A recent report by the Canadian Partnership Against Cancer revealed an unmet need to better understand how cancer manifests itself among adolescents and young adults. This could lead to better treatment options for current and future patients.
Dr. Annette Hay, senior investigator with the Canadian Cancer Trials Group and assistant professor of hematology at Queen’s University, discusses the importance of clinical trials for this patient population. She highlights the challenges researchers face in getting this valuable data that will help develop improved cancer treatments.
Why is there insufficient research on adolescent and young adult cancer in Canada?

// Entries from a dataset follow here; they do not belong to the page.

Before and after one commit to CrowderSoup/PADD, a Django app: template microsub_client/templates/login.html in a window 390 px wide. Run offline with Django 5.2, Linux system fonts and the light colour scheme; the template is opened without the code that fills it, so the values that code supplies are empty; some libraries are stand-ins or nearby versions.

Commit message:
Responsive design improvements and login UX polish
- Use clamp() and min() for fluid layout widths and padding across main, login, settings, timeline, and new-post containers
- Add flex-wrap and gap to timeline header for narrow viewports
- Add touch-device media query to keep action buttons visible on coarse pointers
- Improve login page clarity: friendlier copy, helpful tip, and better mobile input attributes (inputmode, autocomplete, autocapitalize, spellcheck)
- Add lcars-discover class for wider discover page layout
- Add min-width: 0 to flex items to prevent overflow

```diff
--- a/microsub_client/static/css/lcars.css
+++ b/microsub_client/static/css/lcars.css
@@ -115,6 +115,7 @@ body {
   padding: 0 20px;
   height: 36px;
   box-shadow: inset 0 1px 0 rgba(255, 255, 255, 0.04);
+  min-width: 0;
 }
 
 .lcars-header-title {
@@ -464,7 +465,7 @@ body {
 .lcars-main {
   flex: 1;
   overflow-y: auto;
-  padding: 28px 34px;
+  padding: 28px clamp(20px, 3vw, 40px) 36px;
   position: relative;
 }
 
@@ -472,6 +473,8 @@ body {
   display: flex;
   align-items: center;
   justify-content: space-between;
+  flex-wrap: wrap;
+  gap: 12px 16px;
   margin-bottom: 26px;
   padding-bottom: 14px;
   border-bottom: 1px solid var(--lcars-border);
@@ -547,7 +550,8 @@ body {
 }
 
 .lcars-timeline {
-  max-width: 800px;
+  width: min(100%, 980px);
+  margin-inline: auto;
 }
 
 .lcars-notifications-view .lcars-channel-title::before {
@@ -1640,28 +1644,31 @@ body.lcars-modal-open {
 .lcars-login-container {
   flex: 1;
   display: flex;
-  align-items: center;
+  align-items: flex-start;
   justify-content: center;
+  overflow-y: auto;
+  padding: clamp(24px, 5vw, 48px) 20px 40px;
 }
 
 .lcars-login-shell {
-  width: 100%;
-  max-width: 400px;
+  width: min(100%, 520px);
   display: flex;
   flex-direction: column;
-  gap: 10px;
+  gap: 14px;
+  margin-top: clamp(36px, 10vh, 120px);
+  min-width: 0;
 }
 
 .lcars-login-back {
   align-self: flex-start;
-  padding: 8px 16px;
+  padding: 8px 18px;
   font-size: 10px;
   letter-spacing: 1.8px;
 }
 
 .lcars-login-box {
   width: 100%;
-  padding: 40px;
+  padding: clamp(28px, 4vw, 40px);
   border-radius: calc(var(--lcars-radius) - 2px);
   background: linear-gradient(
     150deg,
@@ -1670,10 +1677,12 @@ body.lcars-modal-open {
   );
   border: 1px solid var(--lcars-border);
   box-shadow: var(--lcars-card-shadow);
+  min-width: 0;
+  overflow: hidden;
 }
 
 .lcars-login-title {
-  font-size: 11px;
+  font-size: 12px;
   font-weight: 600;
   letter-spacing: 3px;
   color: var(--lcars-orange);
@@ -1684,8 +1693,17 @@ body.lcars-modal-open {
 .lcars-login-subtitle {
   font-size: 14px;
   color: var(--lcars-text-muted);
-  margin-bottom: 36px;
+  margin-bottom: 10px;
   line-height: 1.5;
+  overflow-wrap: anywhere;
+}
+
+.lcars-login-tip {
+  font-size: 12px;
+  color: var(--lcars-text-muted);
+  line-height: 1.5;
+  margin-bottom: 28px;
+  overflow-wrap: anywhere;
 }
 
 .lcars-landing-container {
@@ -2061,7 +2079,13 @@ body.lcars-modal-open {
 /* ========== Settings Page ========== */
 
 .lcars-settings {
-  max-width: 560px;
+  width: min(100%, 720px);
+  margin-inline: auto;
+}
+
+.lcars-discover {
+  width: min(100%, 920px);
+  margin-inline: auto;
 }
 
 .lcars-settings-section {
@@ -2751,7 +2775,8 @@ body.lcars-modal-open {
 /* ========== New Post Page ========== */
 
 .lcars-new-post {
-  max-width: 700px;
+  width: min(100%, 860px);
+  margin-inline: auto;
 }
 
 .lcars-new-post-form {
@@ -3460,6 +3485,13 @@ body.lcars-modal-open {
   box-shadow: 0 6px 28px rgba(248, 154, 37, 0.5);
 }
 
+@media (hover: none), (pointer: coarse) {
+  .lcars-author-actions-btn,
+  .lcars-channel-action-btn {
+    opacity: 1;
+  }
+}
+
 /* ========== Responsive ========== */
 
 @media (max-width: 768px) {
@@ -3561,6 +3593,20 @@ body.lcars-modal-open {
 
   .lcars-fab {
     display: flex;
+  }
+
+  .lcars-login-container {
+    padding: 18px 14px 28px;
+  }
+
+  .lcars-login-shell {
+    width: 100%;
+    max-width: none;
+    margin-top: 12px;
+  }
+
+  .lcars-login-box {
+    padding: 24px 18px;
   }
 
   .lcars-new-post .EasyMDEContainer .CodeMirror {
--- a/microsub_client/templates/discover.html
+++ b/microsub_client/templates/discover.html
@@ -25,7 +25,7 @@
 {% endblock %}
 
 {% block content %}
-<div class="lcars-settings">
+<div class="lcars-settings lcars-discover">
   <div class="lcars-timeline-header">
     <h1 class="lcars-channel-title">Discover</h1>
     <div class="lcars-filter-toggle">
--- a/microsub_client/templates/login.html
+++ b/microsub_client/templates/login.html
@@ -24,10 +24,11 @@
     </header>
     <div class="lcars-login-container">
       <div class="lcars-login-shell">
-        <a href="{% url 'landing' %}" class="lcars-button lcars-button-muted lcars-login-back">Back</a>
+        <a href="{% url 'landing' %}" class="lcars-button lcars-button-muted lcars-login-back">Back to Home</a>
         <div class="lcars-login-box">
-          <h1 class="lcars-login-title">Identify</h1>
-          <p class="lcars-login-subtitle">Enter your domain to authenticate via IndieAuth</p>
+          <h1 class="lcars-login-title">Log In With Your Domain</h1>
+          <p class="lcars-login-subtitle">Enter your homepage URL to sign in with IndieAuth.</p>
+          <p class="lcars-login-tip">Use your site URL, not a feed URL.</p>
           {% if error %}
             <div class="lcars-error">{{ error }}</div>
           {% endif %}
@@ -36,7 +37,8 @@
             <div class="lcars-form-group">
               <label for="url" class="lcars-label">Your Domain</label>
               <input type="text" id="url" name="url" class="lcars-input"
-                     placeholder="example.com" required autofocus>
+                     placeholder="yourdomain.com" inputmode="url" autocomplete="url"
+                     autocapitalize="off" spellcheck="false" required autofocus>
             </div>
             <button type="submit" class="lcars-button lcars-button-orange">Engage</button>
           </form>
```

One of the main reasons is low recruitment rates. In 2014, only 3.5 per cent of patients aged 15 to 29 who were receiving treatment at adult cancer centres in Ontario were enrolled in clinical trials.
What are the barriers to clinical trial recruitment?
There are several, both from a policy and systems standpoint. One of the main challenges is that while children are treated at specific pediatric centres, young adults are treated at various centres and often community hospitals. Young adults are often not made aware of clinical trial opportunities. We need to improve coordination between adult cancer care centres and hospitals with clinical trial programs to ensure that young cancer patients know about trials taking place so they have a chance to apply and participate.
We also need to streamline the process to allow both adult and adolescent patients to be studied under one trial. Previously, researchers had to submit separate applications for the study of a treatment on two different patient populations. This is changing in many provinces, as applications for both groups are being reviewed by Health Canada as well as the ethics review boards simultaneously. We need to work to ensure all provinces are following this improved process.
What do you want Canadians impacted by cancer to know about clinical trials?
Clinical trials are safe and highly regulated by Health Canada. Once a treatment is in phase three of a trial, researchers are confident that the treatment works, and it should be viewed as a standard of care.
It’s important for people to know that they are not “guinea pigs.” By participating in a trial, they could receive treatment and care that could not only prolong their lives, but could provide information that might help future generations.
Learn more about the 2017 Adolescents and Young Adult Cancer report at www.systemperformance.ca/aya-nc.